====== DATASET ENTRIES ======

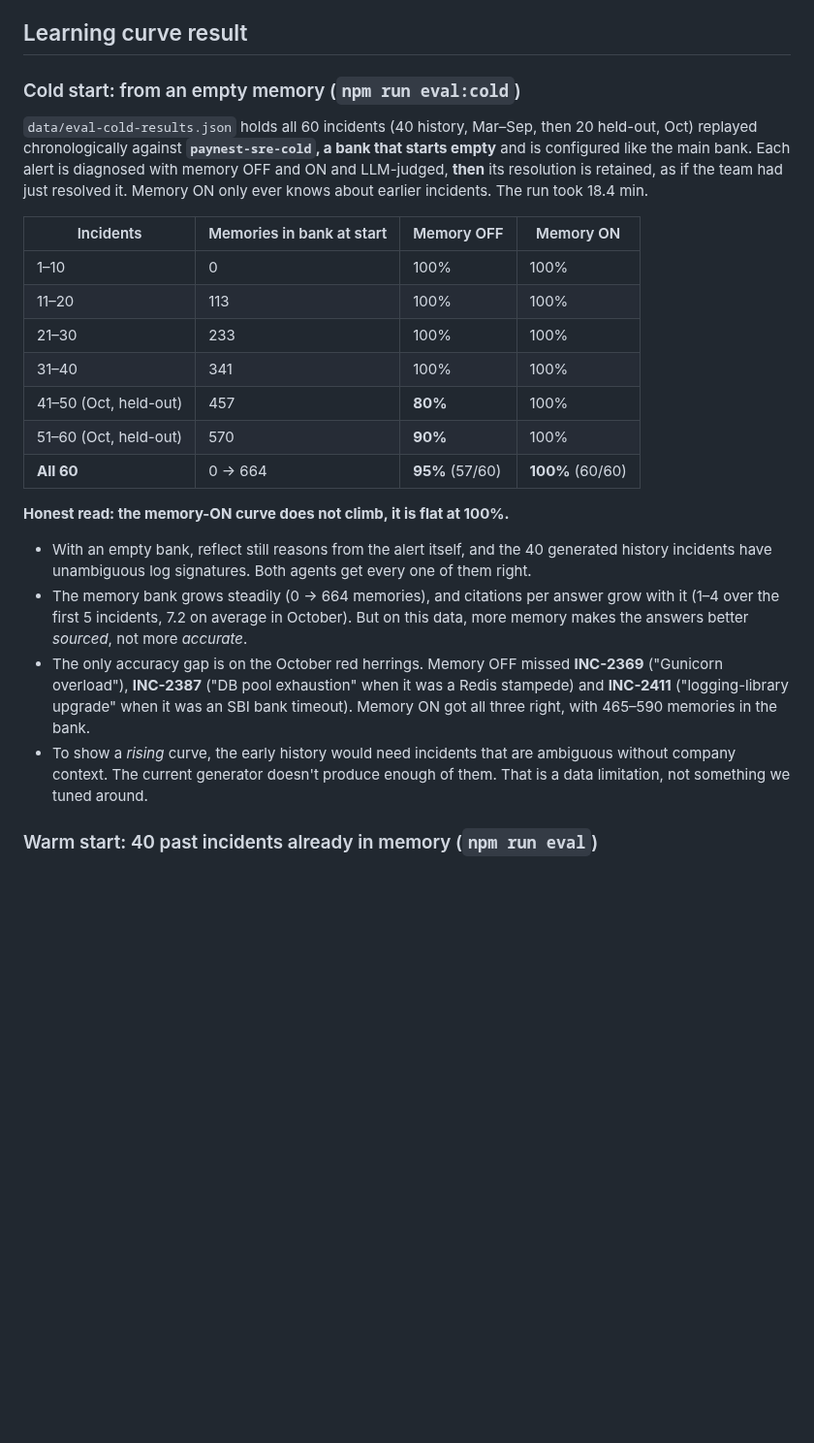
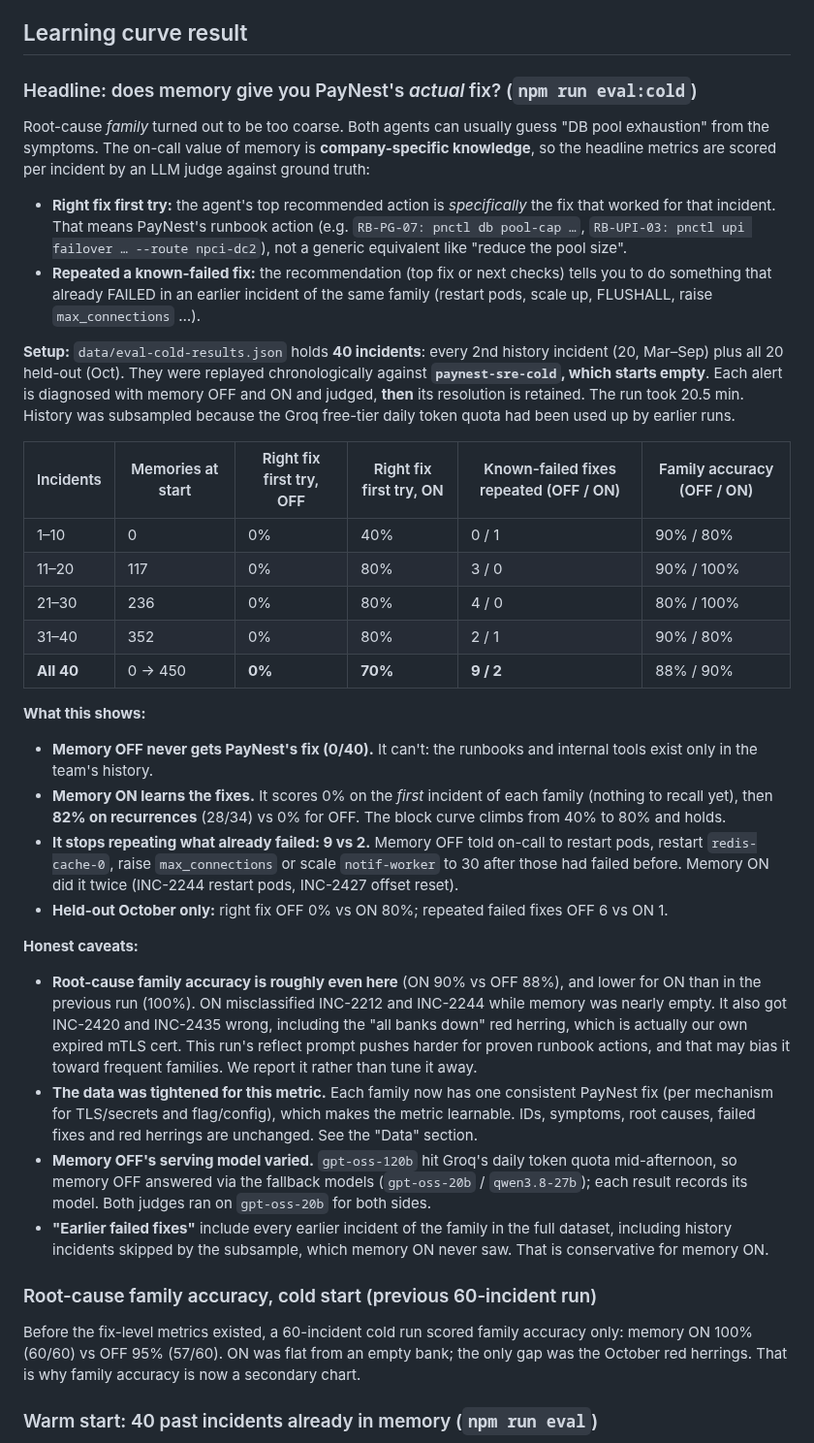
Before and after one commit to SANTHOSHINI-CHIDIRALA/deja-vu, a Markdown page: README.md, the part around one of its changes. Shown at 97% size. GitHub-like rendering; blank space fills up the shorter version.

```diff
--- a/README.md
+++ b/README.md
@@ -111,25 +111,38 @@ Code layout (small, typed modules):
 
 ## Learning curve result
 
-### Cold start: from an empty memory (`npm run eval:cold`)
+### Headline: does memory give you PayNest's *actual* fix? (`npm run eval:cold`)
 
-`data/eval-cold-results.json` holds all 60 incidents (40 history, Mar–Sep, then 20 held-out, Oct) replayed chronologically against **`paynest-sre-cold`, a bank that starts empty** and is configured like the main bank. Each alert is diagnosed with memory OFF and ON and LLM-judged, **then** its resolution is retained, as if the team had just resolved it. Memory ON only ever knows about earlier incidents. The run took 18.4 min.
+Root-cause *family* turned out to be too coarse. Both agents can usually guess "DB pool exhaustion" from the symptoms. The on-call value of memory is **company-specific knowledge**, so the headline metrics are scored per incident by an LLM judge against ground truth:
 
-| Incidents | Memories in bank at start | Memory OFF | Memory ON |
-|---|---|---|---|
-| 1–10 | 0 | 100% | 100% |
-| 11–20 | 113 | 100% | 100% |
-| 21–30 | 233 | 100% | 100% |
-| 31–40 | 341 | 100% | 100% |
-| 41–50 (Oct, held-out) | 457 | **80%** | 100% |
-| 51–60 (Oct, held-out) | 570 | **90%** | 100% |
-| **All 60** | 0 → 664 | **95%** (57/60) | **100%** (60/60) |
+- **Right fix first try:** the agent's top recommended action is *specifically* the fix that worked for that incident. That means PayNest's runbook action (e.g. `RB-PG-07: pnctl db pool-cap …`, `RB-UPI-03: pnctl upi failover … --route npci-dc2`), not a generic equivalent like "reduce the pool size".
+- **Repeated a known-failed fix:** the recommendation (top fix or next checks) tells you to do something that already FAILED in an earlier incident of the same family (restart pods, scale up, FLUSHALL, raise `max_connections` …).
 
-**Honest read: the memory-ON curve does not climb, it is flat at 100%.**
-- With an empty bank, reflect still reasons from the alert itself, and the 40 generated history incidents have unambiguous log signatures. Both agents get every one of them right.
-- The memory bank grows steadily (0 → 664 memories), and citations per answer grow with it (1–4 over the first 5 incidents, 7.2 on average in October). But on this data, more memory makes the answers better *sourced*, not more *accurate*.
-- The only accuracy gap is on the October red herrings. Memory OFF missed **INC-2369** ("Gunicorn overload"), **INC-2387** ("DB pool exhaustion" when it was a Redis stampede) and **INC-2411** ("logging-library upgrade" when it was an SBI bank timeout). Memory ON got all three right, with 465–590 memories in the bank.
-- To show a *rising* curve, the early history would need incidents that are ambiguous without company context. The current generator doesn't produce enough of them. That is a data limitation, not something we tuned around.
+**Setup:** `data/eval-cold-results.json` holds **40 incidents**: every 2nd history incident (20, Mar–Sep) plus all 20 held-out (Oct). They were replayed chronologically against **`paynest-sre-cold`, which starts empty**. Each alert is diagnosed with memory OFF and ON and judged, **then** its resolution is retained. The run took 20.5 min. History was subsampled because the Groq free-tier daily token quota had been used up by earlier runs.
+
+| Incidents | Memories at start | Right fix first try, OFF | Right fix first try, ON | Known-failed fixes repeated (OFF / ON) | Family accuracy (OFF / ON) |
+|---|---|---|---|---|---|
+| 1–10 | 0 | 0% | 40% | 0 / 1 | 90% / 80% |
+| 11–20 | 117 | 0% | 80% | 3 / 0 | 90% / 100% |
+| 21–30 | 236 | 0% | 80% | 4 / 0 | 80% / 100% |
+| 31–40 | 352 | 0% | 80% | 2 / 1 | 90% / 80% |
+| **All 40** | 0 → 450 | **0%** | **70%** | **9 / 2** | 88% / 90% |
+
+**What this shows:**
+- **Memory OFF never gets PayNest's fix (0/40).** It can't: the runbooks and internal tools exist only in the team's history.
+- **Memory ON learns the fixes.** It scores 0% on the *first* incident of each family (nothing to recall yet), then **82% on recurrences** (28/34) vs 0% for OFF. The block curve climbs from 40% to 80% and holds.
+- **It stops repeating what already failed: 9 vs 2.** Memory OFF told on-call to restart pods, restart `redis-cache-0`, raise `max_connections` or scale `notif-worker` to 30 after those had failed before. Memory ON did it twice (INC-2244 restart pods, INC-2427 offset reset).
+- **Held-out October only:** right fix OFF 0% vs ON 80%; repeated failed fixes OFF 6 vs ON 1.
+
+**Honest caveats:**
+- **Root-cause family accuracy is roughly even here** (ON 90% vs OFF 88%), and lower for ON than in the previous run (100%). ON misclassified INC-2212 and INC-2244 while memory was nearly empty. It also got INC-2420 and INC-2435 wrong, including the "all banks down" red herring, which is actually our own expired mTLS cert. This run's reflect prompt pushes harder for proven runbook actions, and that may bias it toward frequent families. We report it rather than tune it away.
+- **The data was tightened for this metric.** Each family now has one consistent PayNest fix (per mechanism for TLS/secrets and flag/config), which makes the metric learnable. IDs, symptoms, root causes, failed fixes and red herrings are unchanged. See the "Data" section.
+- **Memory OFF's serving model varied.** `gpt-oss-120b` hit Groq's daily token quota mid-afternoon, so memory OFF answered via the fallback models (`gpt-oss-20b` / `qwen3.8-27b`); each result records its model. Both judges ran on `gpt-oss-20b` for both sides.
+- **"Earlier failed fixes"** include every earlier incident of the family in the full dataset, including history incidents skipped by the subsample, which memory ON never saw. That is conservative for memory ON.
+
+### Root-cause family accuracy, cold start (previous 60-incident run)
+
+Before the fix-level metrics existed, a 60-incident cold run scored family accuracy only: memory ON 100% (60/60) vs OFF 95% (57/60). ON was flat from an empty bank; the only gap was the October red herrings. That is why family accuracy is now a secondary chart.
 
 ### Warm start: 40 past incidents already in memory (`npm run eval`)
 
```
Also changed, not shown: other parts of README.md (+2 -1 lines), DEMO.md (+21 -10 lines), docs/learning.png, 2 other files.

======

== EXERCISE PROMPT ==
Only a number is wanted here: the count of lines above that hold the word "scale".

== EXPECTED OUTPUT ==
2